Content starts

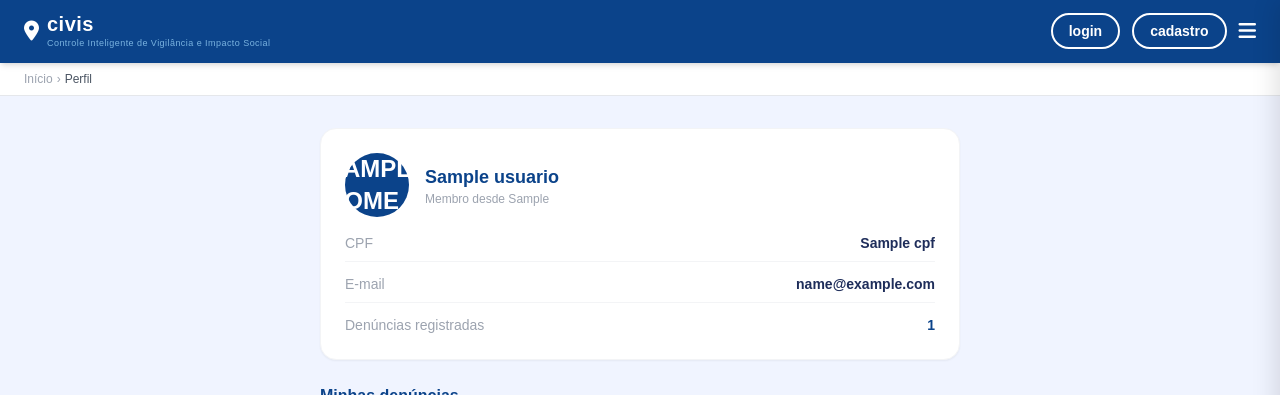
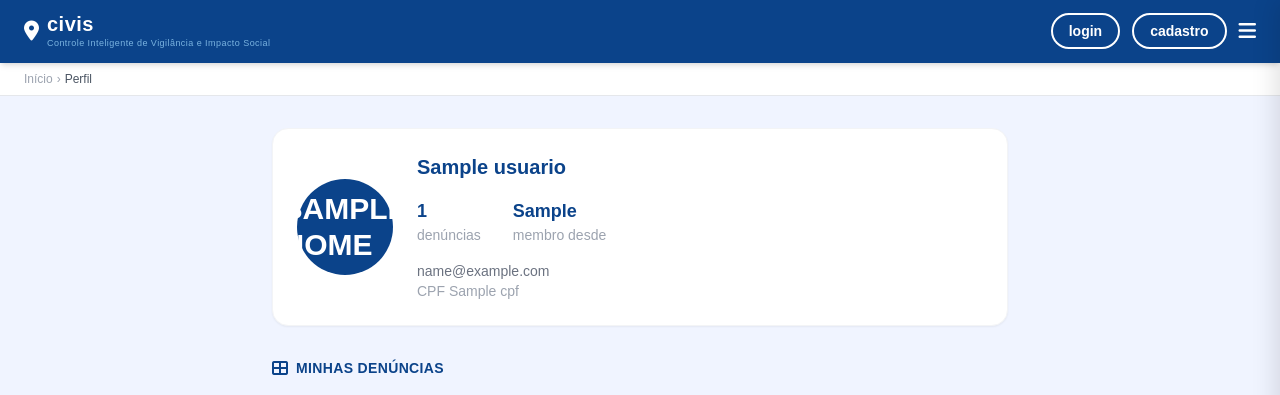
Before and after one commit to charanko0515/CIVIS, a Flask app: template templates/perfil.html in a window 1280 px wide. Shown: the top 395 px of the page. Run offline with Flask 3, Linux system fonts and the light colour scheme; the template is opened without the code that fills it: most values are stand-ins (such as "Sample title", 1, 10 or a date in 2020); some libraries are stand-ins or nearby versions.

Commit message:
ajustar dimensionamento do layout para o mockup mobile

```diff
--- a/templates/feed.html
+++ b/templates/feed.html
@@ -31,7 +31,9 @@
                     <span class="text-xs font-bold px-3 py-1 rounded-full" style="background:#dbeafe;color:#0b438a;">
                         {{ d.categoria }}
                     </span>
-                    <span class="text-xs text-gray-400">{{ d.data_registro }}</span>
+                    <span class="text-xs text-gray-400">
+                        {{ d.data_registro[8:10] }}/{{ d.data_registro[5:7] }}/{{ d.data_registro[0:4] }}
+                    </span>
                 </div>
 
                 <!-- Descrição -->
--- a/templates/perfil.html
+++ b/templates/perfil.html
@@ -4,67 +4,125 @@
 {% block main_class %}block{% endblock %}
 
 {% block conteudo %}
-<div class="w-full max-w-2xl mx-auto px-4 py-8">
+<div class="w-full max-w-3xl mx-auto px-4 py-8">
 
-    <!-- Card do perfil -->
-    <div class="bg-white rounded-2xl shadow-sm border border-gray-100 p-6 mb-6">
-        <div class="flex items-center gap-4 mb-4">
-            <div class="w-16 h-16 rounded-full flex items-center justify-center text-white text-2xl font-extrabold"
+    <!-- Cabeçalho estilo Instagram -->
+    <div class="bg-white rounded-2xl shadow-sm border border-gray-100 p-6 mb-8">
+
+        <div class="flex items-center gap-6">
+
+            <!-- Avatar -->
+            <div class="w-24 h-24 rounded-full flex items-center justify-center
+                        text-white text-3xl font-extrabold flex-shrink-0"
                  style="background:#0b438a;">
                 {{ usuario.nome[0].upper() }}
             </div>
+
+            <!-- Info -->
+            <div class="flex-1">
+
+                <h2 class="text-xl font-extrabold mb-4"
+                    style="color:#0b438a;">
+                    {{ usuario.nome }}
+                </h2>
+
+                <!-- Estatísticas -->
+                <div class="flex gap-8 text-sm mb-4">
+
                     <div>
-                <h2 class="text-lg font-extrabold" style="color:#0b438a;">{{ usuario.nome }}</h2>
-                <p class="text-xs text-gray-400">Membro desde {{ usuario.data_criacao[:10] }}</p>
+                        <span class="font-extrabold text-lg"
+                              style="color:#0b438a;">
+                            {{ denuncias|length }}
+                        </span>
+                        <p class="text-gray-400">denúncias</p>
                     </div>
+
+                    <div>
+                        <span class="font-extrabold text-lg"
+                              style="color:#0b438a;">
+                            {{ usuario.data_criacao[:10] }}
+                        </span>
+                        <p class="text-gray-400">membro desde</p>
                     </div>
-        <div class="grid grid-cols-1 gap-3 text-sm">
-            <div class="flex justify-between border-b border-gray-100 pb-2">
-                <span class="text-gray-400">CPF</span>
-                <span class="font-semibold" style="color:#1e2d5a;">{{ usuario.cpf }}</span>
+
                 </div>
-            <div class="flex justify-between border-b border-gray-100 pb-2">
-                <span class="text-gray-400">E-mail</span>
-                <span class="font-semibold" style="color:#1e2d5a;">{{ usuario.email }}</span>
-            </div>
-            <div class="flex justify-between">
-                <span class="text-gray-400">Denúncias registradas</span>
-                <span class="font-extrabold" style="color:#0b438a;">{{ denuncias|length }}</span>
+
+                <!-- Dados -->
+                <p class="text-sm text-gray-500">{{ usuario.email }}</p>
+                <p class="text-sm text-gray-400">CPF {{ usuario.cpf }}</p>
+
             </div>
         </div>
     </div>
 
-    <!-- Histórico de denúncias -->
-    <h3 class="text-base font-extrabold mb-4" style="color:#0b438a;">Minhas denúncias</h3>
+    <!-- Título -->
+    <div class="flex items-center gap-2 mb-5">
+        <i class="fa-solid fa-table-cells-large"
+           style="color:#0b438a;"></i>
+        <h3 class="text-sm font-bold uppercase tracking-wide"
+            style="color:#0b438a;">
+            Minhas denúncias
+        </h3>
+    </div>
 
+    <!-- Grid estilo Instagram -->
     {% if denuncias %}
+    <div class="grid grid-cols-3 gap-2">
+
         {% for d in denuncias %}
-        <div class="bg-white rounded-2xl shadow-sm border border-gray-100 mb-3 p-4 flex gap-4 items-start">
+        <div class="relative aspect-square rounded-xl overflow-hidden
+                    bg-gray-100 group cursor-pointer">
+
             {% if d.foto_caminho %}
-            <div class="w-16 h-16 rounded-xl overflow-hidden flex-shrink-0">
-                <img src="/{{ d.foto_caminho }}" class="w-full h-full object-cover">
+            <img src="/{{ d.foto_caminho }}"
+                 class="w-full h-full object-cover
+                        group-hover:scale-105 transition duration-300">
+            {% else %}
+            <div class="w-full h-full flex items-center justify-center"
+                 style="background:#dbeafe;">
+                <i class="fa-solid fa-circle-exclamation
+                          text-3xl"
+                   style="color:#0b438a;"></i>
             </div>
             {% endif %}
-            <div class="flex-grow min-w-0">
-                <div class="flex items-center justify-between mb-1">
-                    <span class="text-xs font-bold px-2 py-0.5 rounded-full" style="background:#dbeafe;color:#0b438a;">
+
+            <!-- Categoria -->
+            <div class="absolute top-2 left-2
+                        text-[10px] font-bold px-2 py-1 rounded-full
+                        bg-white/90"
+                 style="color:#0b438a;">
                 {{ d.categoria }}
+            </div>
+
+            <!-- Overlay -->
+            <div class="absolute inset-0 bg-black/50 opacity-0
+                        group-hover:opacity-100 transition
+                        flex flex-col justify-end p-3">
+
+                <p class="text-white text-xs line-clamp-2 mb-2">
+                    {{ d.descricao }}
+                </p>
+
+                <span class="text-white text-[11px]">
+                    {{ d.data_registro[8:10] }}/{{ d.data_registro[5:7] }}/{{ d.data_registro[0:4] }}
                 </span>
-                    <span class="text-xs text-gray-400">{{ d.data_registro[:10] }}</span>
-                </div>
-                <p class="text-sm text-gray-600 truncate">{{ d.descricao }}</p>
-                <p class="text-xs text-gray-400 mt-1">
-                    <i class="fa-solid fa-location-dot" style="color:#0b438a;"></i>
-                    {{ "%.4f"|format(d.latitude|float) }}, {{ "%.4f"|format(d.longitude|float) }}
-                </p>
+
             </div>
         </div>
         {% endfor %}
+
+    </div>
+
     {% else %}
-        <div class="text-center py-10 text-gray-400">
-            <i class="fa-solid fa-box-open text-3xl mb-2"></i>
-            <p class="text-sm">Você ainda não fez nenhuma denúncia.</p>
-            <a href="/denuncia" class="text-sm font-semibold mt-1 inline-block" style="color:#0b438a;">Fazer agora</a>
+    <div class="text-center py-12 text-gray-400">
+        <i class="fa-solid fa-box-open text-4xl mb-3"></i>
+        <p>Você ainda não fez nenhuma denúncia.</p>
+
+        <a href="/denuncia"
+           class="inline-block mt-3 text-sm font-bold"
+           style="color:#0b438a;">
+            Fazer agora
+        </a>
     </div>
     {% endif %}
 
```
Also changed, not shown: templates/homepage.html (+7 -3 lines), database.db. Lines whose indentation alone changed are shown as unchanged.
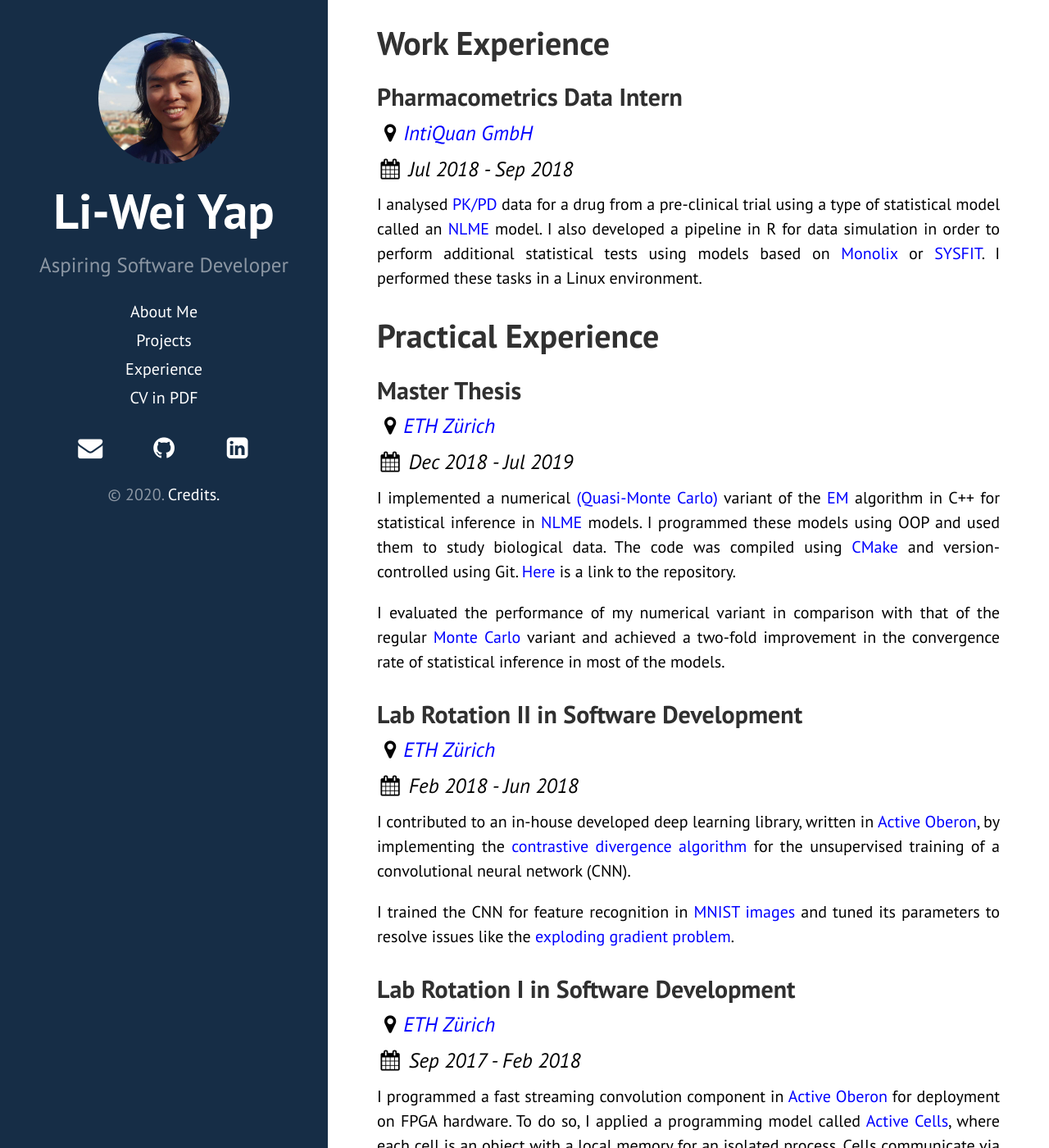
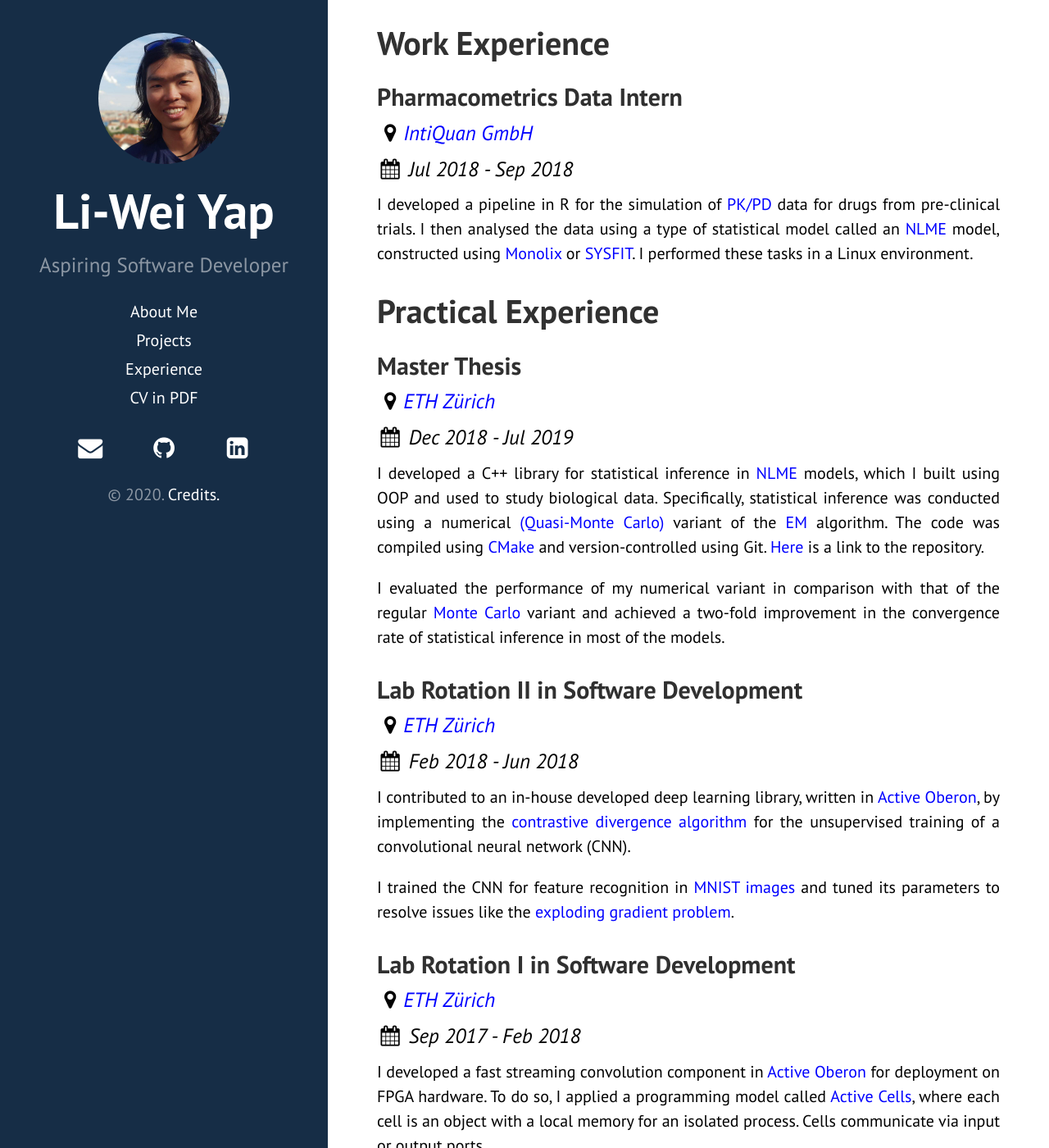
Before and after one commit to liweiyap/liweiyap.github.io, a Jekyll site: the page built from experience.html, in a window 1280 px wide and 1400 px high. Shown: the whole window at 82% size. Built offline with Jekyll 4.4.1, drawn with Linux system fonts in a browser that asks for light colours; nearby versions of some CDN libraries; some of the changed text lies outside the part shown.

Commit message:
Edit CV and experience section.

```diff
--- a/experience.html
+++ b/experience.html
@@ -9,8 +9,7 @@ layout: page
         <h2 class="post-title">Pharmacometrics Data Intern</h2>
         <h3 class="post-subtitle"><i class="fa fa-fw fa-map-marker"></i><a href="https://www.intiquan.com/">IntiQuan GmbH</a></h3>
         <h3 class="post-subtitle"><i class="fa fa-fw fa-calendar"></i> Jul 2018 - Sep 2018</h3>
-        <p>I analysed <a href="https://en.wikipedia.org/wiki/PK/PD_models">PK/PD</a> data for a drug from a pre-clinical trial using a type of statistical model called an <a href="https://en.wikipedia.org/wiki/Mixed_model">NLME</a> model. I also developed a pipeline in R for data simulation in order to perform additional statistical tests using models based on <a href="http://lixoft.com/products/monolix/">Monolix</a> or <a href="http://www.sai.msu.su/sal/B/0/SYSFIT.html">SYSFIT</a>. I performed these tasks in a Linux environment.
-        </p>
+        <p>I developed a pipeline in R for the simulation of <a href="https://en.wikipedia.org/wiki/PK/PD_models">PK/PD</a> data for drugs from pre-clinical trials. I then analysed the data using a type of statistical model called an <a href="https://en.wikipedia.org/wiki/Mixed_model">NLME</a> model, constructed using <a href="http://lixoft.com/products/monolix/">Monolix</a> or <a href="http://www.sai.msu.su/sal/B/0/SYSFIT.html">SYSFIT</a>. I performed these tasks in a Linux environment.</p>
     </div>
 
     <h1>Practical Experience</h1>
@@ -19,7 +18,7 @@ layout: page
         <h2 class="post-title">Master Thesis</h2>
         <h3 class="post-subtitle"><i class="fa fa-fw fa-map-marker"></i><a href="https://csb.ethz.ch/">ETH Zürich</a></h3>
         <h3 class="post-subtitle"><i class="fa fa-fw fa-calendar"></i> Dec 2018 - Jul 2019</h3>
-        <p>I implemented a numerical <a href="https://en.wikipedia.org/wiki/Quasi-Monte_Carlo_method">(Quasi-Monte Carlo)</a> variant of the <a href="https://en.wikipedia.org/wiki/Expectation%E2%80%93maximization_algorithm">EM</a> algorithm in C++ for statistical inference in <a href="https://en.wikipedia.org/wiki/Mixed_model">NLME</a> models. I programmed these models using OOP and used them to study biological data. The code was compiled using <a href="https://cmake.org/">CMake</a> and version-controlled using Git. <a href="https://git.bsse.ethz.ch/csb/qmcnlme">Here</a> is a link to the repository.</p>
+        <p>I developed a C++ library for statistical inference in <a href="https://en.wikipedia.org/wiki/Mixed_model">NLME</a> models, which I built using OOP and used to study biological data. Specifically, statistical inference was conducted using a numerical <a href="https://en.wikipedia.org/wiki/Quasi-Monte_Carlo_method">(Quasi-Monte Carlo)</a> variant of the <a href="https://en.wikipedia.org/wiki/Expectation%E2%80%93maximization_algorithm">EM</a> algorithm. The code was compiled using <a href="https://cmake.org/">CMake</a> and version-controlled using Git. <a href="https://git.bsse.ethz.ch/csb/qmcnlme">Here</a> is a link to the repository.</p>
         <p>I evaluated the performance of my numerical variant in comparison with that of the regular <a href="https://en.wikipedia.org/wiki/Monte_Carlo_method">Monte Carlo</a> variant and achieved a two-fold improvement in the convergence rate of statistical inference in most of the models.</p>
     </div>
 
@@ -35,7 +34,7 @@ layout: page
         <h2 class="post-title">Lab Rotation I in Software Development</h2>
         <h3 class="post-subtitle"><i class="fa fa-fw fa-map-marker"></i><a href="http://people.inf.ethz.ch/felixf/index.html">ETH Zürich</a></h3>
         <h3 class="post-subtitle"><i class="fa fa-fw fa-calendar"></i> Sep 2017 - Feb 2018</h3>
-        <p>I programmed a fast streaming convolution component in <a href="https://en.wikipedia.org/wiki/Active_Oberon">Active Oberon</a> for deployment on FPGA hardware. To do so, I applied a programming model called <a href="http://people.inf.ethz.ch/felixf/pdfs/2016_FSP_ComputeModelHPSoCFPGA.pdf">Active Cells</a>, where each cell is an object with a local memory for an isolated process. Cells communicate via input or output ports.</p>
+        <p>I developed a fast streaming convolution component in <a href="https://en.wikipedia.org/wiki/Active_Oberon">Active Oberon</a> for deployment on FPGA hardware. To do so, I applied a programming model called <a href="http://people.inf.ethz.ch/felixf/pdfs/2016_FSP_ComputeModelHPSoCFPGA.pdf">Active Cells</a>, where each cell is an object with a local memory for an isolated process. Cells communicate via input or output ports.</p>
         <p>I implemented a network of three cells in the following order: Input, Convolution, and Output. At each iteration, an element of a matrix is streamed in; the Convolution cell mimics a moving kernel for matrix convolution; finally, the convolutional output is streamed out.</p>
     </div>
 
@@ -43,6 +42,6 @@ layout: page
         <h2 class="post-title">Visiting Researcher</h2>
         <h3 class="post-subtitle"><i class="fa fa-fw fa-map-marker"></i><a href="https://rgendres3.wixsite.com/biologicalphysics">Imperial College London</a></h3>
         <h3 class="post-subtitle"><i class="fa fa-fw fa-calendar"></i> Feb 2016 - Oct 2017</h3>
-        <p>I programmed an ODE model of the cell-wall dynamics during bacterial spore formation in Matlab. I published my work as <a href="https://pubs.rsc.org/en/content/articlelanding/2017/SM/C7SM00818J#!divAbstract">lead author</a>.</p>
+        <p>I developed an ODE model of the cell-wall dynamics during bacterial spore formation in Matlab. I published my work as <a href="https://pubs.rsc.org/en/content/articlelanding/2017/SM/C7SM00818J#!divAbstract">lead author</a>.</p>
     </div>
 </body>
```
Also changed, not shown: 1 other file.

Content ends

Assignment:
Where does the word "between" appear in the records? Copy every line that holds it.

Result:
-            <div class="flex justify-between border-b border-gray-100 pb-2">
-            <div class="flex justify-between border-b border-gray-100 pb-2">
-            <div class="flex justify-between">
-                <div class="flex items-center justify-between mb-1">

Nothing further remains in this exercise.